An elegant example of Claremont Modernism, the Eldridge House was a clear outcropping of the architect's abiding principle of "total environment."
Claremont has several wonderful neighborhoods of Mid-Century Modern residential design, one of which is centered on Blaisdell Drive. Among the fine examples in the area is the Eldridge House, designed by celebrated Claremont architects Theodore Criley and Fred McDowell. It was completed in 1963 for the Eldridge family.
The low, one-story house illustrates a strong regional response to the post-and-beam style, featuring exposed wooden framing, expanses of glass, and a relaxed open-plan interior.

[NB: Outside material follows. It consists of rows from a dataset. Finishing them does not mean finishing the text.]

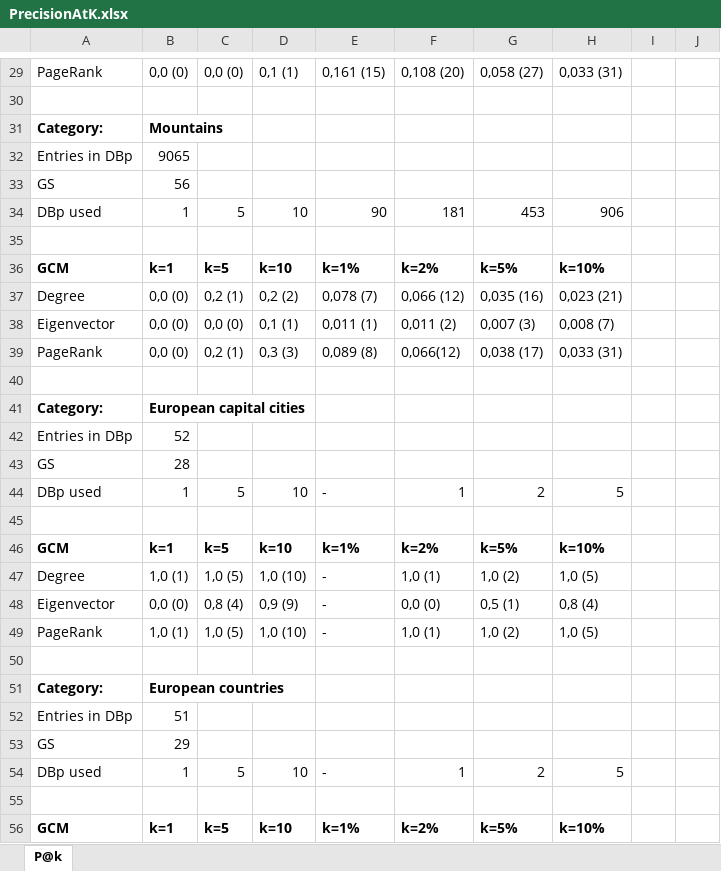
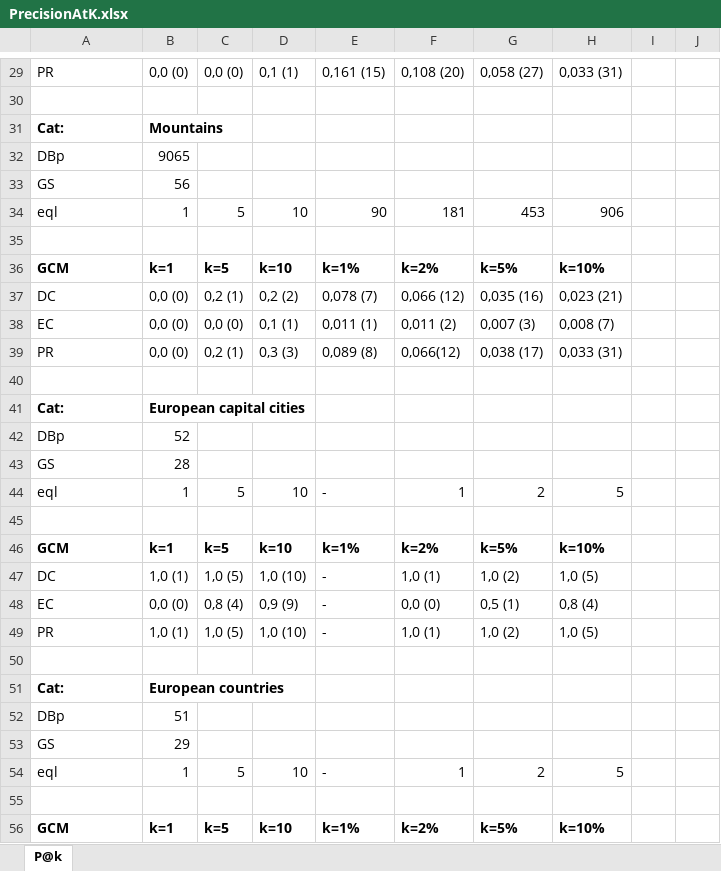
Before and after one commit to kevseitz/MAT, an Excel workbook: data/PrecisionAtK.xlsx, sheet P@k, drawn as a sheet; only a part is shown, gaps mark what is left out; values as stored, in another font and other column widths than the file's, no borders; the diff covers the shown part only; the diff names each change by its address in the sheet, - before the commit and + after, or states it on an @@ line.

```diff
--- a/data/PrecisionAtK.xlsx (sheet P@k)
+++ b/data/PrecisionAtK.xlsx (sheet P@k)
-A29: PageRank
+A29: PR
-A31: Category:
+A31: Cat:
-A32: Entries in DBp
+A32: DBp
-A34: DBp used
+A34: eql
-A37: Degree
+A37: DC
-A38: Eigenvector
+A38: EC
-A39: PageRank
+A39: PR
-A41: Category:
+A41: Cat:
-A42: Entries in DBp
+A42: DBp
-A44: DBp used
+A44: eql
-A47: Degree
+A47: DC
-A48: Eigenvector
+A48: EC
-A49: PageRank
+A49: PR
-A51: Category:
+A51: Cat:
-A52: Entries in DBp
+A52: DBp
-A54: DBp used
+A54: eql
```
Also changed, not shown: 2 added rows, 2 removed rows and 57 edited cells elsewhere in this sheet, 2 other files.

It has a low-pitched gabled roof and a front entry shaded by a rustic wood pergola. Criley and McDowell’s building is consciously integrated into a designed landscape, part of which is screened from the street by a wood fence, and is meant to incorporate outdoor areas into the experience of living indoors. The house’s irregular plan also wraps around a landscaped patio in the back, making it in effect an additional living space. McDowell explained the importance of this idea in the Los Angeles Times in 1963, stating: “Total environment occurs when earth and dwelling merge into a recognizable whole where terrain, floor plan, exterior design, building materials and landscaping work consciously together.” The Eldridge House illustrates this philosophy of “total environment,” and is an elegant example of Claremont Modernism.